Unaccompanied minors in La. to be enrolled in school
BATON ROUGE - Unaccompanied minors, caught crossing the border illegally and then transferred to family members or sponsors in Louisiana, will soon be placed in schools around the state as they await a deportation hearing.
Last week, the federal government revealed information that showed 1,071 immigrant children have been moved to Louisiana since the beginning of the year.
It appears, the federal government does not restrict placements based on the immigration status of the parent or sponsors, leaving open the chance that the child can be placed with an illegal-adult immigrant.
While they wait for the court process, unaccompanied minors are required to attend school.
"Obviously, we are going to do everything we can to provide support and services to the kids," Governor Bobby Jindal said. "But at this point, they won't even tell us where they are located. They won't even tell us their ages. They won't tell us where they've been placed."
Governor Jindal has criticized President Obama's administration's handling of the unaccompanied minors. The governor was not aware of the children being moved to Louisiana until last week.
On Monday, Jindal lead a group to the U.S.- Mexican border to address the situation.
"It's only going to get worse and worse," Jindal said Monday.
A day later, East Baton Rouge Mayor President Kip Holden spoke out against the governor's stance.
"Should we help?
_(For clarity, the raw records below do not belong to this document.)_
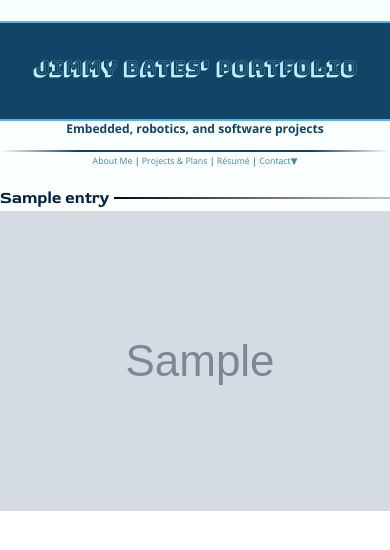
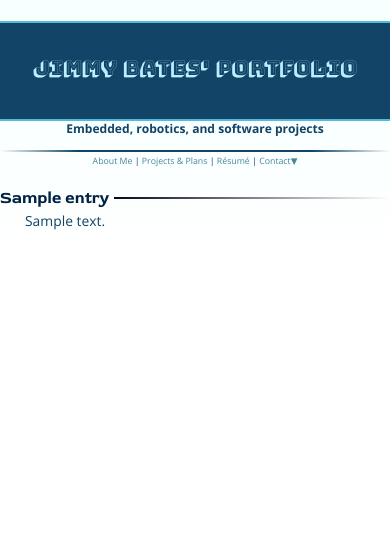
Before and after one commit to jbates35/portwebsite, a Python web app: template about/templates/about.html in a window 390 px wide. Shown: the top 550 px of the page. Run offline with Jinja, Linux system fonts and the light colour scheme; the template is opened without the code that fills it: most values are stand-ins (such as "Sample title", 1, 10 or a date in 2020); grey boxes marked "Sample" are stand-in pictures.

Commit message:
about page works well on phones now

```diff
--- a/about/static/css/about.css
+++ b/about/static/css/about.css
@@ -48,11 +48,11 @@
 }
 
 .section-div.left .section-image-div {
-  justify-content: flex-end;
+  justify-content: end;
 }
 
 .section-div.right .section-image-div {
-  justify-content: flex-start;
+  justify-content: start;
 }
 
 .section-title-div {
@@ -80,6 +80,7 @@
 .section-content-div {
   display: block;
   grid-area: d;
+  min-width: 250px;
 }
 
 .section-div.left .section-content-div {
@@ -106,6 +107,67 @@
 }
 
 .entry-image {
-  max-width: 400px;
-  max-height: 400px;
+  max-width: 100%;
+  max-height: 100%;
 }
+
+/* Take care of when windows are resized */
+@media only screen and (max-width: 800px) {
+  .entry-frame-container {
+    position: relative;
+    width: 100%;
+    padding-top: 56.25%;
+  }
+
+  .entry-frame {
+    position: absolute;
+    width: 100%;
+    height: 100%;
+    top: 0;
+    left: 0;
+  }
+
+  .section-div.left {
+    grid-template-areas:
+      "b c c"
+      "a a d";
+    grid-template-columns: min-content 1fr 1fr;
+  }
+
+  .section-div.right {
+    grid-template-areas:
+      "b c c"
+      "d d a";
+    grid-template-columns: min-content 1fr 60%;
+  }
+}
+
+@media only screen and (max-width: 600px) {
+  .section-div.left {
+    grid-template-areas:
+      "b c"
+      "d d"
+      "a a";
+    grid-template-columns: min-content 1fr;
+  }
+
+  .section-div.right {
+    grid-template-areas:
+      "b c"
+      "d d"
+      "a a";
+    grid-template-columns: min-content 1fr;
+  }
+
+  .entry-image-container {
+    display: none;
+  }
+
+  .section-div.left .section-image-div {
+    justify-content: center;
+  }
+
+  .section-div.right .section-image-div {
+    justify-content: center;
+  }
+}
--- a/about/templates/about.html
+++ b/about/templates/about.html
@@ -21,10 +21,12 @@
                                     allowfullscreen></iframe>
                         </div>
                     {% else %}
-                        <img class="entry-image"
-                             src="{{ url_for('about.static', filename='img/' + entry.image_source) }}"
-                             alt="image"
-                             class="section-image" />
+                        <div class="entry-image-container">
+                            <img class="entry-image"
+                                 src="{{ url_for('about.static', filename='img/' + entry.image_source) }}"
+                                 alt="image"
+                                 class="section-image" />
+                        </div>
                     {% endif %}
                 </div>
                 <div class="section-title-div">{{ entry.section_title }}</div>
```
Yes, but don't tell people there is a border crisis in Louisiana because there is no border crisis in Louisiana," Holden said.
The mayor acknowledges other states such as Texas and New Mexico are in a crisis when it comes to illegal immigrants, but does not believe the crisis has spilled over into Louisiana.
Holden was critical of Governor Jindal's trip to the Mexican border calling it a show.
"The governor can do nothing," he said. "What is he going to do, overtake the government?"
So far this year about 50,000 unaccompanied minors have crossed the Mexican border seeking refuge from their home countries.